Newborn screening is the largest genetic screening program in the United States with approximately four million newborns screened yearly. It has been available and in continuous development for more than 50 years. Each state manages, funds, and maintains its own individual program, which encompasses newborn screening as well as the diagnosis and coordination of care for affected infants and children. The ideal disorder for screening is one in which newborn intervention prevents later disabilities or death for infants who may appear normal at birth. There are 31 core conditions that are currently recommended for incorporation into state screening programs. To obtain a sample, several drops of blood are collected from the newborn's heel and applied to filter paper. Although testing for core disorders is fairly standardized, more extensive screening varies by state and the rigorous evaluation of new disorders for inclusion in state screening panels is ongoing. As genomic medicine becomes more accessible, screening newborns for chronic diseases that may affect their long-term health will need to be addressed as well as the use of the residual blood spots for research. Obstetric providers should, at some time during pregnancy, review the basic process of newborn screening with parents to prepare them for this testing in the neonatal period. This information can be reviewed as it best suits incorporation in an individual's practice; verbal discussion and the distribution of written materials with resources for further information are encouraged.
By providing information to parents prenatally, obstetric providers are an essential part of newborn screening, a public health program that reduces disabilities and saves lives.

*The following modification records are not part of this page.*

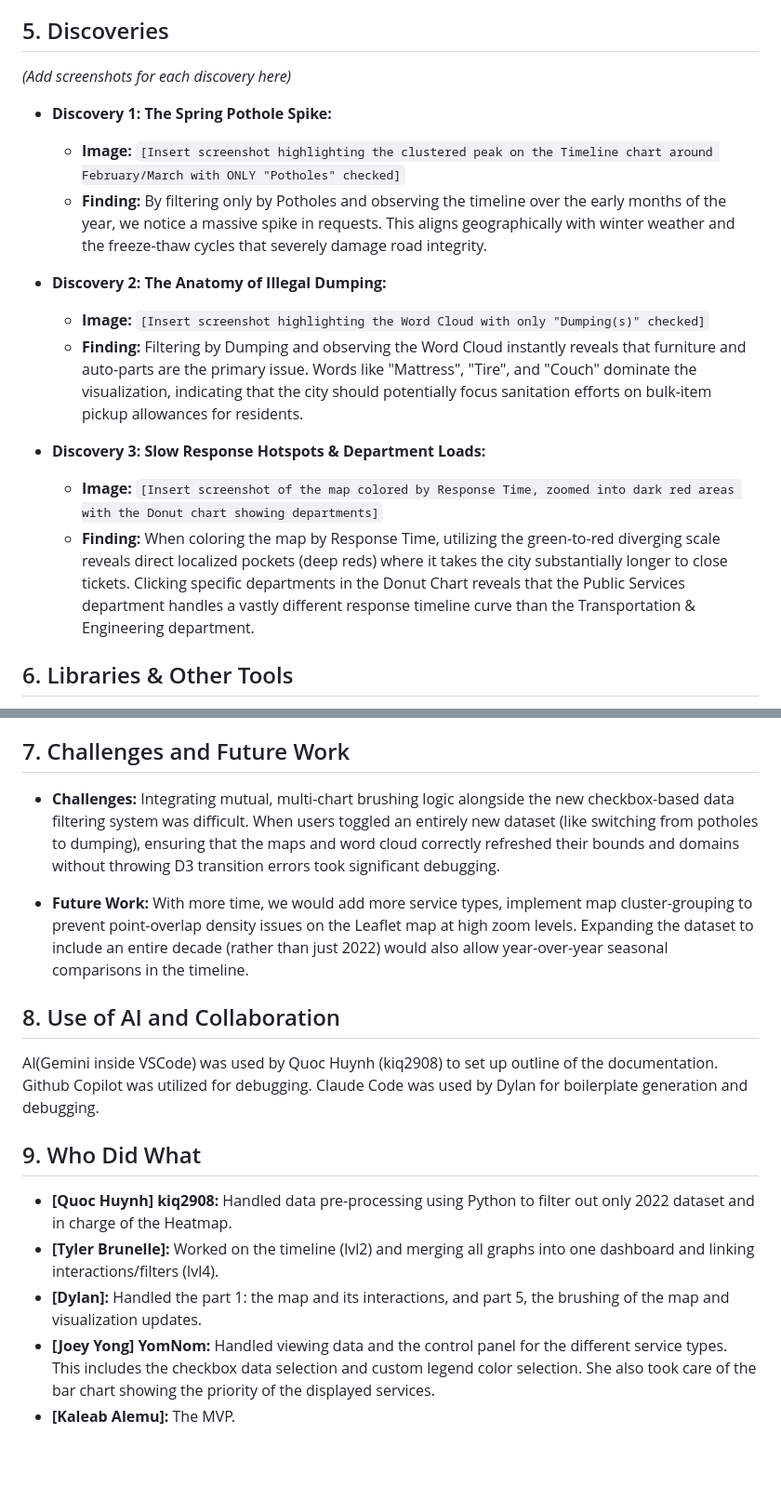
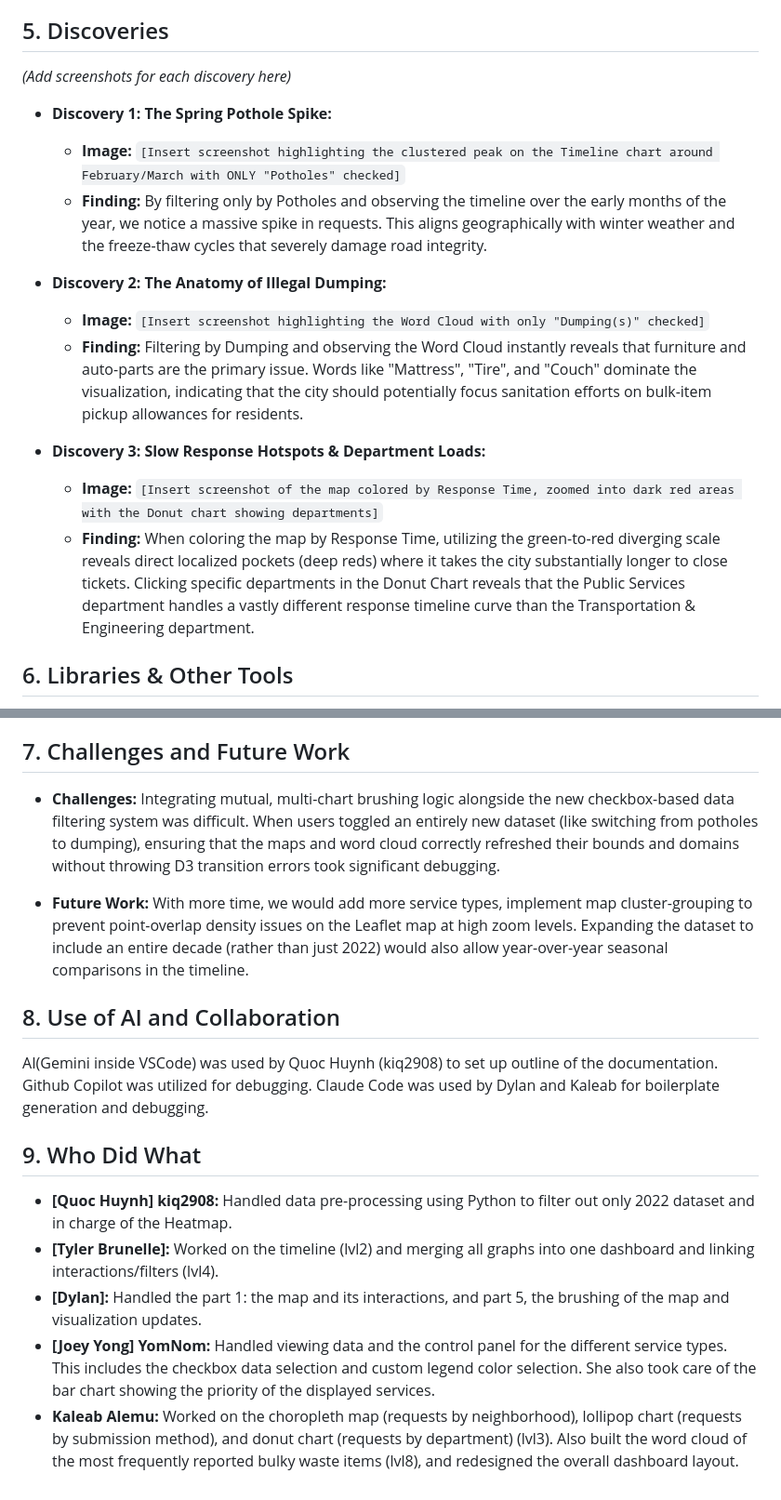
Before and after one commit to YomNom/Who-You-Going-to-Call-311, a Markdown page: README.md, 2 parts joined by grey strips. Shown at 93% size. GitHub-like rendering; blank space fills up the shorter version.

Commit message:
Update documentation contributions

```diff
--- a/README.md
+++ b/README.md
@@ -79,22 +88,19 @@ The default colors for the service types were chosen to be distinct and bright t
 
 ## 5. Discoveries
 
-*(Add screenshots for each discovery here)*
+_(Add screenshots for each discovery here)_
 
-* **Discovery 1: The Spring Pothole Spike:**
+- **Discovery 1: The Spring Pothole Spike:**
+  - **Image:** `[Insert screenshot highlighting the clustered peak on the Timeline chart around February/March with ONLY "Potholes" checked]`
+  - **Finding:** By filtering only by Potholes and observing the timeline over the early months of the year, we notice a massive spike in requests. This aligns geographically with winter weather and the freeze-thaw cycles that severely damage road integrity.
 
-  * **Image:** `[Insert screenshot highlighting the clustered peak on the Timeline chart around February/March with ONLY "Potholes" checked]`
-  * **Finding:** By filtering only by Potholes and observing the timeline over the early months of the year, we notice a massive spike in requests. This aligns geographically with winter weather and the freeze-thaw cycles that severely damage road integrity.
+- **Discovery 2: The Anatomy of Illegal Dumping:**
+  - **Image:** `[Insert screenshot highlighting the Word Cloud with only "Dumping(s)" checked]`
+  - **Finding:** Filtering by Dumping and observing the Word Cloud instantly reveals that furniture and auto-parts are the primary issue. Words like "Mattress", "Tire", and "Couch" dominate the visualization, indicating that the city should potentially focus sanitation efforts on bulk-item pickup allowances for residents.
 
-* **Discovery 2: The Anatomy of Illegal Dumping:**
-
-  * **Image:** `[Insert screenshot highlighting the Word Cloud with only "Dumping(s)" checked]`
-  * **Finding:** Filtering by Dumping and observing the Word Cloud instantly reveals that furniture and auto-parts are the primary issue. Words like "Mattress", "Tire", and "Couch" dominate the visualization, indicating that the city should potentially focus sanitation efforts on bulk-item pickup allowances for residents.
-
-* **Discovery 3: Slow Response Hotspots & Department Loads:**
-
-  * **Image:** `[Insert screenshot of the map colored by Response Time, zoomed into dark red areas with the Donut chart showing departments]`
-  * **Finding:** When coloring the map by Response Time, utilizing the green-to-red diverging scale reveals direct localized pockets (deep reds) where it takes the city substantially longer to close tickets. Clicking specific departments in the Donut Chart reveals that the Public Services department handles a vastly different response timeline curve than the Transportation & Engineering department.
+- **Discovery 3: Slow Response Hotspots & Department Loads:**
+  - **Image:** `[Insert screenshot of the map colored by Response Time, zoomed into dark red areas with the Donut chart showing departments]`
+  - **Finding:** When coloring the map by Response Time, utilizing the green-to-red diverging scale reveals direct localized pockets (deep reds) where it takes the city substantially longer to close tickets. Clicking specific departments in the Donut Chart reveals that the Public Services department handles a vastly different response timeline curve than the Transportation & Engineering department.
 
 ## 6. Libraries & Other Tools
 
@@ -135,18 +141,18 @@ Each visualization lives in its own class file and follows the standard D3 updat
 
 ## 7. Challenges and Future Work
 
-* **Challenges:** Integrating mutual, multi-chart brushing logic alongside the new checkbox-based data filtering system was difficult. When users toggled an entirely new dataset (like switching from potholes to dumping), ensuring that the maps and word cloud correctly refreshed their bounds and domains without throwing D3 transition errors took significant debugging.
+- **Challenges:** Integrating mutual, multi-chart brushing logic alongside the new checkbox-based data filtering system was difficult. When users toggled an entirely new dataset (like switching from potholes to dumping), ensuring that the maps and word cloud correctly refreshed their bounds and domains without throwing D3 transition errors took significant debugging.
 
-* **Future Work:** With more time, we would add more service types, implement map cluster-grouping to prevent point-overlap density issues on the Leaflet map at high zoom levels. Expanding the dataset to include an entire decade (rather than just 2022) would also allow year-over-year seasonal comparisons in the timeline.
+- **Future Work:** With more time, we would add more service types, implement map cluster-grouping to prevent point-overlap density issues on the Leaflet map at high zoom levels. Expanding the dataset to include an entire decade (rather than just 2022) would also allow year-over-year seasonal comparisons in the timeline.
 
 ## 8. Use of AI and Collaboration
 
-AI(Gemini inside VSCode) was used by Quoc Huynh (kiq2908) to set up outline of the documentation. Github Copilot was utilized for debugging. Claude Code was used by Dylan for boilerplate generation and debugging.
+AI(Gemini inside VSCode) was used by Quoc Huynh (kiq2908) to set up outline of the documentation. Github Copilot was utilized for debugging. Claude Code was used by Dylan and Kaleab for boilerplate generation and debugging.
 
 ## 9. Who Did What
 
-* **[Quoc Huynh] kiq2908:** Handled data pre-processing using Python to filter out only 2022 dataset and in charge of the Heatmap.
-* **[Tyler Brunelle]:** Worked on the timeline (lvl2) and merging all graphs into one dashboard and linking interactions/filters (lvl4).
-* **[Dylan]:** Handled the part 1: the map and its interactions, and part 5, the brushing of the map and visualization updates.
-* **[Joey Yong] YomNom:** Handled viewing data and the control panel for the different service types. This includes the checkbox data selection and custom legend color selection. She also took care of the bar chart showing the priority of the displayed services.
-* **[Kaleab Alemu]:** The MVP.
+- **[Quoc Huynh] kiq2908:** Handled data pre-processing using Python to filter out only 2022 dataset and in charge of the Heatmap.
+- **[Tyler Brunelle]:** Worked on the timeline (lvl2) and merging all graphs into one dashboard and linking interactions/filters (lvl4).
+- **[Dylan]:** Handled the part 1: the map and its interactions, and part 5, the brushing of the map and visualization updates.
+- **[Joey Yong] YomNom:** Handled viewing data and the control panel for the different service types. This includes the checkbox data selection and custom legend color selection. She also took care of the bar chart showing the priority of the displayed services.
+- **Kaleab Alemu:** Worked on the choropleth map (requests by neighborhood), lollipop chart (requests by submission method), and donut chart (requests by department) (lvl3). Also built the word cloud of the most frequently reported bulky waste items (lvl8), and redesigned the overall dashboard layout.
```
Also changed, not shown: other parts of README.md (+14 -5 lines).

From Intermountain Healthcare, University of Utah School of Medicine, Intermountain Medical Center, Maternal Fetal Medicine, Salt Lake City, Utah; and the Albert Einstein College of Medicine, Montefiore Medical Center, Bronx, New York.
Continuing medical education for this article is available at http://links.lww.com/AOG/A320.
Corresponding author: Nancy C. Rose, MD, Intermountain Healthcare, University of Utah School of Medicine, Intermountain Medical Center, 5121 S Cottonwood Street, Maternal Fetal Medicine, Suite D-100, Salt lake City, UT 84157; e-mail: Nancy.firstname.lastname@example.org; email@example.com.
Financial Disclosure The authors did not report any potential conflicts of interest.